by Ray Fleming

Two decisions of considerable importance to the European Union and its euro zone will be taken tomorrow. In Germany the powerful Constitutional Court will rule on whether membership of the European Stability Mechanism (ESM), which provides bailouts to member states in trouble, is legal under the German constitution. If the ruling is negative Chancellor Merkel's steadfast support for the ESM may be threatened; to reverse such a ruling would require a two-thirds majority in the German parliament and possibly also a referendum. With elections in the offing, uncertainty could prevail for years; fortunately, informed predictions think that a positive response from the Court is likely.

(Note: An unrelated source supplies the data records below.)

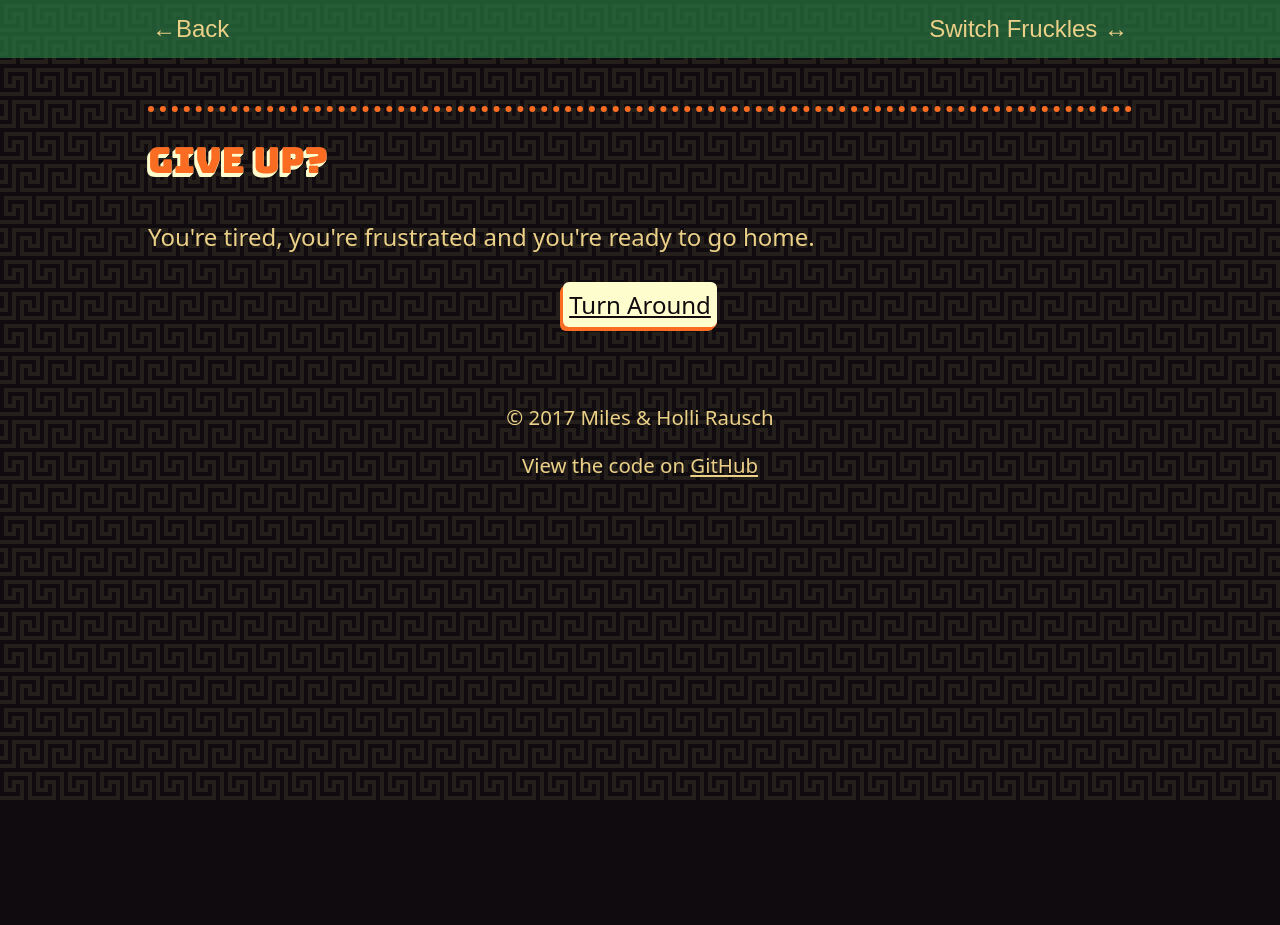
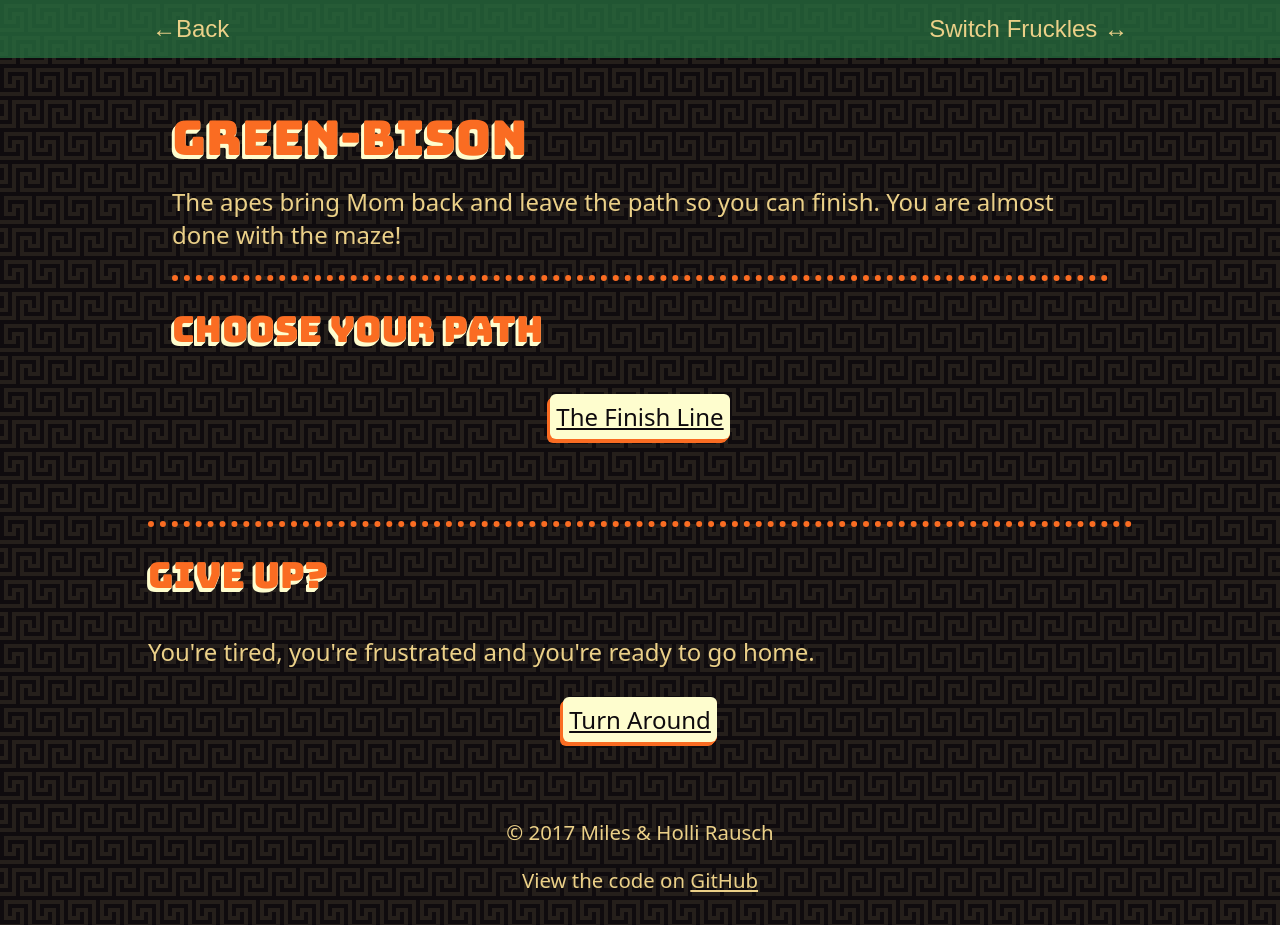
Before and after one commit to awayken/2017-christmas-card, a Nuxt app: page /green-horse in a window 1280 px wide. Before the commit the page ends 800 px from the top, so only its background shows below. Built offline with nearby package versions, Linux system fonts and the light colour scheme.

Commit message:
Add a holder for green horse

```diff
--- /dev/null
+++ b/pages/green-horse.vue
@@ -0,0 +1,38 @@
+<template>
+  <section class="container">
+    <story title="green-bison">
+      <div v-if="$store.state.readingLevel === 'old'">
+        <p>You clamor across the burning sands to the gallant green horse. It neighs majestically and gallops across the dunes. The sand gives way to grassy knolls and hills and bursts of rock. The steed leaps gracefully over the rocks with increasing speed.</p>
+
+        <p>With the path open, you spring ahead. You know the finish line is close, and you can't wait to be done.</p>
+      </div>
+      <div v-else>
+        <p>The apes bring Mom back and leave the path so you can finish. You are almost done with the maze!</p>
+      </div>
+
+      <Chooser title="Choose Your Path">
+        <nav slot="choices" class="chooser__choices">
+          <nuxt-link to="/the-finish-line" class="chooser__choice chooser__choice-target">
+            The Finish Line
+          </nuxt-link>
+        </nav>
+      </Chooser>
+    </story>
+  </section>
+</template>
+
+<script>
+  import Story from '~/components/Story.vue'
+  import Chooser from '~/components/Chooser.vue'
+
+  export default {
+    components: {
+      Story,
+      Chooser
+    }
+  }
+</script>
+
+<style scoped>
+  /* Special page styling */
+</style>
```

The second decision tomorrow will be made by Dutch voters in a general election, although its outcome will not be known for some time because complex negotiations to form a coalition will almost certainly be required. The departing centre-right coalition government was pro-EU and supportive of German policies but most observers think that the mood has changed as austerity takes effect in the Netherlands and opposition to financial support for the euro zone's southern states is growing. Eighteen parties will seek votes tomorrow and it is difficult to predict the outcome. However, in Brussels and EU capitals this vote is being seen as a bellwether ballot since Dutch opinion has often in the past been a guide to trends elsewhere in the EU.